A number of protesters have been arrested at Whitehaven Coal mine sites in northern NSW, as activists urge the state government to review how the controversial mines were approved.
Police cracked down on the activists early on Monday morning following a weekend of demonstrations which saw around 170 people turn out to mine sites across the Gunnedah basin.
The Leard Forest Alliance are calling for the controversial Maules Creek mine, which is located in the basin, to be shut down and for a parliamentary inquiry to investigate how it received approval.
"These have been flawed, slimy dealings," the group's spokeswoman Helen War said.
"The whole development process needs to be reassessed."
Activists locked themselves to gates, barrels of concrete and other makeshift structures to blockade roads leading in and out of the mines.
Police have confirmed that at least four protesters were arrested and charged.
Ms War claims two female librarians were detained, as well as 93-year-old war veteran Bill Ryan and his son Colin Ryan, who locked themselves to gates at the Werris Creek development.
"(At the Gunnedah site) hundreds of workers have been unable to get in and access the machinery and there are 30 trucks waiting on the side of the road," she told AAP.
But Whitehaven Coal managing director Paul Flynn disputed those claims and denied the company's operations had been significantly disrupted.
"(The cost) won't be material for us," he told ABC Radio.
"There will only be a marginal impact on us for the day."
Acting NSW Resources and Energy Minister Kevin Humphries condemned the actions of a "small band of imported professional protesters" who he said don't representative the local community.
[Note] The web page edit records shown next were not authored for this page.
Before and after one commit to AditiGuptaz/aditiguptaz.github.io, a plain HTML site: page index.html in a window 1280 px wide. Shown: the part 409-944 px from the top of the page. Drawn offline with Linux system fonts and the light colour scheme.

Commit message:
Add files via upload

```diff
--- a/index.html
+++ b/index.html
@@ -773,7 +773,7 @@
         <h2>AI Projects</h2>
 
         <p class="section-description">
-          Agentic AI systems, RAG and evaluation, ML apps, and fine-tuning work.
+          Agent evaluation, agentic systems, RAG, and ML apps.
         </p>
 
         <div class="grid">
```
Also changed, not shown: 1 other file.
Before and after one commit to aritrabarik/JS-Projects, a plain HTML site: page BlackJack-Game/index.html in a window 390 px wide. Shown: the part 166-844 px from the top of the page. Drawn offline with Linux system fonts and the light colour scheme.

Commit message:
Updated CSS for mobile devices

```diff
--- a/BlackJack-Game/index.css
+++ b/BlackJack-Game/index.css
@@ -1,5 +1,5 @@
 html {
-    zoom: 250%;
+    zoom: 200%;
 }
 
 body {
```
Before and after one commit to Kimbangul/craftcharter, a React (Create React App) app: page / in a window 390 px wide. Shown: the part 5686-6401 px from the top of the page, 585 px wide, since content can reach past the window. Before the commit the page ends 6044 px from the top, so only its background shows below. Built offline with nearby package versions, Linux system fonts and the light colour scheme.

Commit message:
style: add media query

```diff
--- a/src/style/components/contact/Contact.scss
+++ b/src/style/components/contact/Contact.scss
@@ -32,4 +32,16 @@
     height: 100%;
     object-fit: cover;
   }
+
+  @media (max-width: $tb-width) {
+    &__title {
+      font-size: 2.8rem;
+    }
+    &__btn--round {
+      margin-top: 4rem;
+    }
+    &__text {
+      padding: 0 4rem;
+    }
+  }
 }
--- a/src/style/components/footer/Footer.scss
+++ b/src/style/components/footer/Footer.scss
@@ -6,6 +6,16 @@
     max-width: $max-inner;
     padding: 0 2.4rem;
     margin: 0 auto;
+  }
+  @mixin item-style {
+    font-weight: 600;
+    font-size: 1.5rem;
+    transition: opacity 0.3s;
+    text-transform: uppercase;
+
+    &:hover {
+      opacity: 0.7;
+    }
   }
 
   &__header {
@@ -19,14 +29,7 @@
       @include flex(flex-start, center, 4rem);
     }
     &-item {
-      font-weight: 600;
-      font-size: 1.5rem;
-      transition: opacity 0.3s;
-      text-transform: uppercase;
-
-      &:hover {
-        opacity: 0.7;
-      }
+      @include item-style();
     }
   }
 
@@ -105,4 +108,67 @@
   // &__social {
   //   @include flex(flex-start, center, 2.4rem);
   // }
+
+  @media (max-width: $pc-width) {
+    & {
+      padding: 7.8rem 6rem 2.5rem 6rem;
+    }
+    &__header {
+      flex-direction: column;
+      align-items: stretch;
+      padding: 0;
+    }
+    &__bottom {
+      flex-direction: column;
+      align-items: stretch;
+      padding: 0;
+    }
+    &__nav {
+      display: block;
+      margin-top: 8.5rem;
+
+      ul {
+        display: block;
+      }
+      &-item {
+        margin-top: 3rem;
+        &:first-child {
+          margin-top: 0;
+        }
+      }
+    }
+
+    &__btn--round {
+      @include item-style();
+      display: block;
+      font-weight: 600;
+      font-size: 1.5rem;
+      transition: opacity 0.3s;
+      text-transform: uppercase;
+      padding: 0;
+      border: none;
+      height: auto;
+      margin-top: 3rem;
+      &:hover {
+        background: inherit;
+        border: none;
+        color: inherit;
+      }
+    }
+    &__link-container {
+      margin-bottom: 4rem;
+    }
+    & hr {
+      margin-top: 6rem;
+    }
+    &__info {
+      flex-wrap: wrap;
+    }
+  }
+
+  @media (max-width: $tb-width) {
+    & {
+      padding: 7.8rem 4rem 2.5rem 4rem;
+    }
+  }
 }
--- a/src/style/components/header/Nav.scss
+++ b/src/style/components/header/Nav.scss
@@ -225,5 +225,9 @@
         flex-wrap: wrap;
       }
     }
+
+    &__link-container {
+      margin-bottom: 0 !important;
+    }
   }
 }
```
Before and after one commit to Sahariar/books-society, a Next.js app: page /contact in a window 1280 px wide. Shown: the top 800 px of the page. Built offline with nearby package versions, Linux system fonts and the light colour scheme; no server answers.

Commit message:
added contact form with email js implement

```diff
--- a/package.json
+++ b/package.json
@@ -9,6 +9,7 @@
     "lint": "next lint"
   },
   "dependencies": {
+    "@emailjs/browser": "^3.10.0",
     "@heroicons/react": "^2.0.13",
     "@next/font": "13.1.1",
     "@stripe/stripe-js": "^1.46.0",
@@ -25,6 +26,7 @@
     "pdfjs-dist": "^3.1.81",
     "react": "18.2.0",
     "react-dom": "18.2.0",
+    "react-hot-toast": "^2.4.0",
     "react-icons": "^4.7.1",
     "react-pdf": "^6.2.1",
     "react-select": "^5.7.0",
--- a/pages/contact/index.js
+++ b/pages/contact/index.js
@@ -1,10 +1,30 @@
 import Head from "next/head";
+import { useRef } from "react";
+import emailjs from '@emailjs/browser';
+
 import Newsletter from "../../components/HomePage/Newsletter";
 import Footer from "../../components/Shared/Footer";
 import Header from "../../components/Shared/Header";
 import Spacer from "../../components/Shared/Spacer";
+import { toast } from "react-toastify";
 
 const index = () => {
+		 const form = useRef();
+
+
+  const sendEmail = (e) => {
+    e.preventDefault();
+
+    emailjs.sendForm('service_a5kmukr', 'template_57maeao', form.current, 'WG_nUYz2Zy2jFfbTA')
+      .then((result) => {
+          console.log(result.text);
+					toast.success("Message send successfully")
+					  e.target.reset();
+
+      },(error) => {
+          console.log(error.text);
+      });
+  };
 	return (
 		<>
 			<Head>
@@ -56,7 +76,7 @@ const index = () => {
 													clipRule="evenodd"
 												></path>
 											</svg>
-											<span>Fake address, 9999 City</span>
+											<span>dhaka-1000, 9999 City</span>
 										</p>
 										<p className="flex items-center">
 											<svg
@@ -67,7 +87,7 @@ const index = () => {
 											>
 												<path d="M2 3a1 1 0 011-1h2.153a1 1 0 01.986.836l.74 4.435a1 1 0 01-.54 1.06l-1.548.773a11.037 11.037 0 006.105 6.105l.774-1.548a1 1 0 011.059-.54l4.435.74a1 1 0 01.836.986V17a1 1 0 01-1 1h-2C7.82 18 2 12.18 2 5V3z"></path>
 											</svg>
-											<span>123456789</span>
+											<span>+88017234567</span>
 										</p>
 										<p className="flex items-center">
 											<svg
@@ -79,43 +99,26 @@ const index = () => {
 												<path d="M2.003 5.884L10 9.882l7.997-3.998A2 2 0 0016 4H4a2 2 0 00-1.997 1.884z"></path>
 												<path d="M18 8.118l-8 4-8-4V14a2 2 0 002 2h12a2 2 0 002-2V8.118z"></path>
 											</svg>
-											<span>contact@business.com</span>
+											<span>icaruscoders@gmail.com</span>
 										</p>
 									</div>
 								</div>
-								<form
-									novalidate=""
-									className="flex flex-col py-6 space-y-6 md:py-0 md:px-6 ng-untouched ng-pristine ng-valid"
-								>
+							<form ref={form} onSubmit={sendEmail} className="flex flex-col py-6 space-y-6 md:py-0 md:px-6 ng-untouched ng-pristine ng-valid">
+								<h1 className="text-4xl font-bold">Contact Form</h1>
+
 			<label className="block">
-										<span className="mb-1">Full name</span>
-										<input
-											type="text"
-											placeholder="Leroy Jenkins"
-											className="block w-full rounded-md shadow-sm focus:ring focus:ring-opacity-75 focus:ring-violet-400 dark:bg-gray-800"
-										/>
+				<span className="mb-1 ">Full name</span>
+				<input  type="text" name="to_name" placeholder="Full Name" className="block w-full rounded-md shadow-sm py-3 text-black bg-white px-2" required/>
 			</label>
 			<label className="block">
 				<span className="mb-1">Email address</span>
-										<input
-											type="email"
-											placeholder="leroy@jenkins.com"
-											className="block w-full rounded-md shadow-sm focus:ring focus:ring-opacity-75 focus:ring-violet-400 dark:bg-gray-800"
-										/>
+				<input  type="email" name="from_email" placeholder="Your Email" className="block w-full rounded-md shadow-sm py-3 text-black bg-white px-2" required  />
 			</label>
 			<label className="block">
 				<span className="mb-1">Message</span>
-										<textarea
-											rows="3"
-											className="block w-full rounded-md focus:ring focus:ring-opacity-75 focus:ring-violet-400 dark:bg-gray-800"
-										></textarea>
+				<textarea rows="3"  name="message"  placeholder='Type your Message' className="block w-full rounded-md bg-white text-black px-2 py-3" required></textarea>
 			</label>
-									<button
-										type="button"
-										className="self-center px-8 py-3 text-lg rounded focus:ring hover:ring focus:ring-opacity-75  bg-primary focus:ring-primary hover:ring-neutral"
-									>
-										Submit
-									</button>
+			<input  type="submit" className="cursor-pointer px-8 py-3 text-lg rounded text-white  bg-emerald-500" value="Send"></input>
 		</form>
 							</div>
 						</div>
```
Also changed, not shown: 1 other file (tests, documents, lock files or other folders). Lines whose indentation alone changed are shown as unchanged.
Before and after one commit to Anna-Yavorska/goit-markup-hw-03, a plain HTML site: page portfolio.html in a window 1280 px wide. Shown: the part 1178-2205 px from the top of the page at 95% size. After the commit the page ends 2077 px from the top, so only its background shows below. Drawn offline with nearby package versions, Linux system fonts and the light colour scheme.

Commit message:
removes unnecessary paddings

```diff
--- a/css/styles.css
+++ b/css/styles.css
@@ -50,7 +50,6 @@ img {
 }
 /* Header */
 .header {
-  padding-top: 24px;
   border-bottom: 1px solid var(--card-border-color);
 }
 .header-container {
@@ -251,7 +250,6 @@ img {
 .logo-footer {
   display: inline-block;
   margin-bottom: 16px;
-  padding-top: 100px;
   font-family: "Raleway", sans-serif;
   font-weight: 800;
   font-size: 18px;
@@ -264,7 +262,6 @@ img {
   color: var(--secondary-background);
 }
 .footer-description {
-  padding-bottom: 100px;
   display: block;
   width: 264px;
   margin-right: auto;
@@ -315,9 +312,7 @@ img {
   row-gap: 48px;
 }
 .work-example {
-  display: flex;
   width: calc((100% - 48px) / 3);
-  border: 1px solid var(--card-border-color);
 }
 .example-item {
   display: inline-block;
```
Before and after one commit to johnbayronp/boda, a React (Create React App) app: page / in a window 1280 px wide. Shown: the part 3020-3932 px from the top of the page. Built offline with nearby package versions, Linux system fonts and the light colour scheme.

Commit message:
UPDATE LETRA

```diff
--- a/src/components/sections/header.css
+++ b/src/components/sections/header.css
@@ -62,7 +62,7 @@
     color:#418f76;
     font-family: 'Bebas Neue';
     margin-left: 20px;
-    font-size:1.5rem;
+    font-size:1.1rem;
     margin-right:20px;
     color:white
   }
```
"The community understands the importance of these projects and the enormous economic benefit they will provide to the region and to the state's economy," he said in a statement.